Web interface edit records
>>>

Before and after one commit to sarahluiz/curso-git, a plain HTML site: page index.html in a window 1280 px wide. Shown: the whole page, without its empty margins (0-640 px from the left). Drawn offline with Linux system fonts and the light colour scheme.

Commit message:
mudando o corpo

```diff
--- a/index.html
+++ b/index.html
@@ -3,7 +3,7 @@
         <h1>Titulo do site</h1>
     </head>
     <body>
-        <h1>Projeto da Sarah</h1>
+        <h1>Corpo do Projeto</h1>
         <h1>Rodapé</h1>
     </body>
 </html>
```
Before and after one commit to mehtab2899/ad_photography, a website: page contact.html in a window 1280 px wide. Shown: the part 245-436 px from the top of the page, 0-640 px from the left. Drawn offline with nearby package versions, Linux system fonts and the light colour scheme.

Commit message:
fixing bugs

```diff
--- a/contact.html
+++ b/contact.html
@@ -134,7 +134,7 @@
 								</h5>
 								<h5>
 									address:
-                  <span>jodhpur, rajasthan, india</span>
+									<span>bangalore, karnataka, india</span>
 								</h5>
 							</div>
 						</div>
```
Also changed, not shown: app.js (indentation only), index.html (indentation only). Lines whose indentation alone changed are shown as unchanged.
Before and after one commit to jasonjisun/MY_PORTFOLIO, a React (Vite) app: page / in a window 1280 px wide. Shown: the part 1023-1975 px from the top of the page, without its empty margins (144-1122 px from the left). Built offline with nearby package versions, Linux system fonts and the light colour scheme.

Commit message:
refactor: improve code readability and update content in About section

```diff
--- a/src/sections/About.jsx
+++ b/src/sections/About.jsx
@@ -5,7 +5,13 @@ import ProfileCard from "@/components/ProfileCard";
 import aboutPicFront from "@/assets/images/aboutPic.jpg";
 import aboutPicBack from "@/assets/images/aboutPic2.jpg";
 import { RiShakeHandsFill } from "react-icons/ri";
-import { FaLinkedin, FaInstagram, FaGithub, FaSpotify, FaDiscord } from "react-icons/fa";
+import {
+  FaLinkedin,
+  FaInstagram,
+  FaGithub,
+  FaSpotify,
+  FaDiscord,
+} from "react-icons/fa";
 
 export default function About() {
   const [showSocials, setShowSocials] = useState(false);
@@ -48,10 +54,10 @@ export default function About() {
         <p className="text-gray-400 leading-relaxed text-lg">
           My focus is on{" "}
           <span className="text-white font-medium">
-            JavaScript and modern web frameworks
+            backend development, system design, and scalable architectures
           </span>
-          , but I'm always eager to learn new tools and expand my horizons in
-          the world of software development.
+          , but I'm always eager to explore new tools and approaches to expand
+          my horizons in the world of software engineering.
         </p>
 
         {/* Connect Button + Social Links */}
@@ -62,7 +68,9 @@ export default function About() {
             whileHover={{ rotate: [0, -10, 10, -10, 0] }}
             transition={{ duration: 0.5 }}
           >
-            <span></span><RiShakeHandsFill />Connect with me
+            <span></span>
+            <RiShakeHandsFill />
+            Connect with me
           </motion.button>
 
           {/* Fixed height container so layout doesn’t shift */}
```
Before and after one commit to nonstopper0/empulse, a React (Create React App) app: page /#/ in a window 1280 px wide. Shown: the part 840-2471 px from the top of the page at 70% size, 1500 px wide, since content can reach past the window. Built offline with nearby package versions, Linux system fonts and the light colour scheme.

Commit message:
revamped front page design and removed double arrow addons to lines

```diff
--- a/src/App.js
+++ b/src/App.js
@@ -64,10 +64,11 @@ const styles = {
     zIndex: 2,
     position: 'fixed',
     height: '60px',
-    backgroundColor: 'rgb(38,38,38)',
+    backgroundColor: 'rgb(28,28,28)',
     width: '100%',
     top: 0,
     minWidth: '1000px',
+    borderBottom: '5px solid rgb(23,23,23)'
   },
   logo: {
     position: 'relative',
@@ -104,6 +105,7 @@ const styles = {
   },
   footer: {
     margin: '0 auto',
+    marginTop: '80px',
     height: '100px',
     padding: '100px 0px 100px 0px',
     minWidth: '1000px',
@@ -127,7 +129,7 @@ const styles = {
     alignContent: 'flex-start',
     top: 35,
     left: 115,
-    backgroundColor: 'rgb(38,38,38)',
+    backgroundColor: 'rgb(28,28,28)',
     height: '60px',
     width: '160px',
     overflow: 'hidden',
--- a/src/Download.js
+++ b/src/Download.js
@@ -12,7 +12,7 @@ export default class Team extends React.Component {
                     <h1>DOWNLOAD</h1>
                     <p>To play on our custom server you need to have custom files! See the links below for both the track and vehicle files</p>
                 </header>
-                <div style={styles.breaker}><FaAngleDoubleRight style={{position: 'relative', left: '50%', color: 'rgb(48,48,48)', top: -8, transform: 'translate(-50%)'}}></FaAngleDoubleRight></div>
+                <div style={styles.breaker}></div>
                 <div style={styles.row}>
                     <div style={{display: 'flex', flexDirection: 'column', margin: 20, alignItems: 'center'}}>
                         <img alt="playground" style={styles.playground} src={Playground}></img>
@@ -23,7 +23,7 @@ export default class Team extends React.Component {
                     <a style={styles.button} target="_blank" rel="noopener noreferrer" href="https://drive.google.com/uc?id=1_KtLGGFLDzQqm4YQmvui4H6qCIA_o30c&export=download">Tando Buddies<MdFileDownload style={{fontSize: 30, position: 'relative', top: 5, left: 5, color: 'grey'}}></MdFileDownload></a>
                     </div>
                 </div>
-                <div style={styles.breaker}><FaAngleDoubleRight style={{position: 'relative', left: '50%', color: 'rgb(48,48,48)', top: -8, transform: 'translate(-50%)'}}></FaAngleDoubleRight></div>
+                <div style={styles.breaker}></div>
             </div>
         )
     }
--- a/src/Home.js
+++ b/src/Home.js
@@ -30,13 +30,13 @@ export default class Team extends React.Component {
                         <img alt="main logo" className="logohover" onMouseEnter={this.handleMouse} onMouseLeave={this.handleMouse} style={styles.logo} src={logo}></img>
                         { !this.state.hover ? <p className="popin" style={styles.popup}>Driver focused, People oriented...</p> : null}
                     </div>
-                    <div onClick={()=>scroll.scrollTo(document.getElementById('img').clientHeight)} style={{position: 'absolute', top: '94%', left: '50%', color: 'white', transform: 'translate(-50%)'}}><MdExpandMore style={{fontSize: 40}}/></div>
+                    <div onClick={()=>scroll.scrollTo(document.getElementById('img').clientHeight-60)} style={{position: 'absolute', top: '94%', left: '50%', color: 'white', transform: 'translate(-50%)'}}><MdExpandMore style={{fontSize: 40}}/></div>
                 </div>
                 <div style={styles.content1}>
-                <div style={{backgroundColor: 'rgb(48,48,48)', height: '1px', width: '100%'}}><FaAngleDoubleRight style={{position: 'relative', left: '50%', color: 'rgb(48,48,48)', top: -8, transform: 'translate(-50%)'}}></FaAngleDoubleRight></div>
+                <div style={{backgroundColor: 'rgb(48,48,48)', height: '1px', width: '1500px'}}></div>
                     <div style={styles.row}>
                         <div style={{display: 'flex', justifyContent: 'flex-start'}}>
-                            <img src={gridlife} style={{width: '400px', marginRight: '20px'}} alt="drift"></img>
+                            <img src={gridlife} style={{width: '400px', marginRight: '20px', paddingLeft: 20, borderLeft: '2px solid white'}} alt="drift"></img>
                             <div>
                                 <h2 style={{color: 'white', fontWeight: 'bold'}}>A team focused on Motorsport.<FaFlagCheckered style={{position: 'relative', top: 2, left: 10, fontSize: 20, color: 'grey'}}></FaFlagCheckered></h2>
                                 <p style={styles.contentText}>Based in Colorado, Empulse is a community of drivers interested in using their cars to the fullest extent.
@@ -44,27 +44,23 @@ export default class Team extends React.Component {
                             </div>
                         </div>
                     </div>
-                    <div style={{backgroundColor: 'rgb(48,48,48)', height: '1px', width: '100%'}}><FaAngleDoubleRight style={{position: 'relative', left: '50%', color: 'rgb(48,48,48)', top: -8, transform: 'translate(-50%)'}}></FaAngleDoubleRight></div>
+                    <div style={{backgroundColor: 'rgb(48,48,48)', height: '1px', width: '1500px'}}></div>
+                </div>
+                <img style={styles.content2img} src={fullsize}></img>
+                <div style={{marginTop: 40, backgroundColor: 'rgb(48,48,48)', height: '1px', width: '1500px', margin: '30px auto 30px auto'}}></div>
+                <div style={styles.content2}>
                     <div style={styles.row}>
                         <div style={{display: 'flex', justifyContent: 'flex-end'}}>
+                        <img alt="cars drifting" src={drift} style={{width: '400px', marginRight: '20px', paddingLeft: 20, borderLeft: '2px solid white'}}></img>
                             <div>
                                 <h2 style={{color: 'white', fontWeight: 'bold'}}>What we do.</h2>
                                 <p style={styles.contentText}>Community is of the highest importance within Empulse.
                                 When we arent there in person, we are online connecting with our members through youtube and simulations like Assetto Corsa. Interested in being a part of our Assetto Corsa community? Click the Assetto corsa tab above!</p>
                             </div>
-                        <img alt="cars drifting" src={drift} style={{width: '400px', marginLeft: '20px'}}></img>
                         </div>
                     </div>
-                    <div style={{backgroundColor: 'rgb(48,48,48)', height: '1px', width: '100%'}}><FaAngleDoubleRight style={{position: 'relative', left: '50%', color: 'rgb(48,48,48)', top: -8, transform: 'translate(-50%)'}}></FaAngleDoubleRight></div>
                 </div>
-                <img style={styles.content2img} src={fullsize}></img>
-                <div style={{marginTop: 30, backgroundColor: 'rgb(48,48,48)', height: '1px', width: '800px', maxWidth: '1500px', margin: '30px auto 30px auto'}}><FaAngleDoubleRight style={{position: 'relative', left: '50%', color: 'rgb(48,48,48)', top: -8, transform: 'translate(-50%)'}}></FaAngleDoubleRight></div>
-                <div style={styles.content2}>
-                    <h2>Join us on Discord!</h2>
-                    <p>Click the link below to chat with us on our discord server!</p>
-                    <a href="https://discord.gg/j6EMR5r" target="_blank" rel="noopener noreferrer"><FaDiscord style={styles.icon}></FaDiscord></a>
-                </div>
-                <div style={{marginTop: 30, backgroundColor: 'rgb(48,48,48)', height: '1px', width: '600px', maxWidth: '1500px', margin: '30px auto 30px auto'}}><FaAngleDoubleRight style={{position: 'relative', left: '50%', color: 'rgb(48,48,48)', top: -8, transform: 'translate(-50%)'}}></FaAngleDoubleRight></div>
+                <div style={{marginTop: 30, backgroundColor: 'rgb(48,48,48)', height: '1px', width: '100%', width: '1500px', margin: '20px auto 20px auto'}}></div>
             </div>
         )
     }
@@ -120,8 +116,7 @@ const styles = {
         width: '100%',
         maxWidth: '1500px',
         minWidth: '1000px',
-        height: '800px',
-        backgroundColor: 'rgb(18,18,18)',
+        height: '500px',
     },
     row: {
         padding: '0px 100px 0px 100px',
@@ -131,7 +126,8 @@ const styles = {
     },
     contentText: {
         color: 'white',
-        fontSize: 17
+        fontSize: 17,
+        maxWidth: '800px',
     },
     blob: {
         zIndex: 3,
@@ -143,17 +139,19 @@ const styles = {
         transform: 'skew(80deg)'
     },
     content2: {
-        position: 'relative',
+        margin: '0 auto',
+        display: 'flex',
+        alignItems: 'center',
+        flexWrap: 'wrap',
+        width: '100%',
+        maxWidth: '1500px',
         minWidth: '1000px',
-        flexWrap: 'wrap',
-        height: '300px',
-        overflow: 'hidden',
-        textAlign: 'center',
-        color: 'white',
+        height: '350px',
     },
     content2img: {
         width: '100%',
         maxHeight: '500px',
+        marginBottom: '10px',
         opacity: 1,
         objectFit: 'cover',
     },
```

<<<

**Problem to work on**
The lines to return are those with the string "icons" in them; copy each from the entries above.

**Result below**
 import { RiShakeHandsFill } from "react-icons/ri";
-import { FaLinkedin, FaInstagram, FaGithub, FaSpotify, FaDiscord } from "react-icons/fa";
+} from "react-icons/fa";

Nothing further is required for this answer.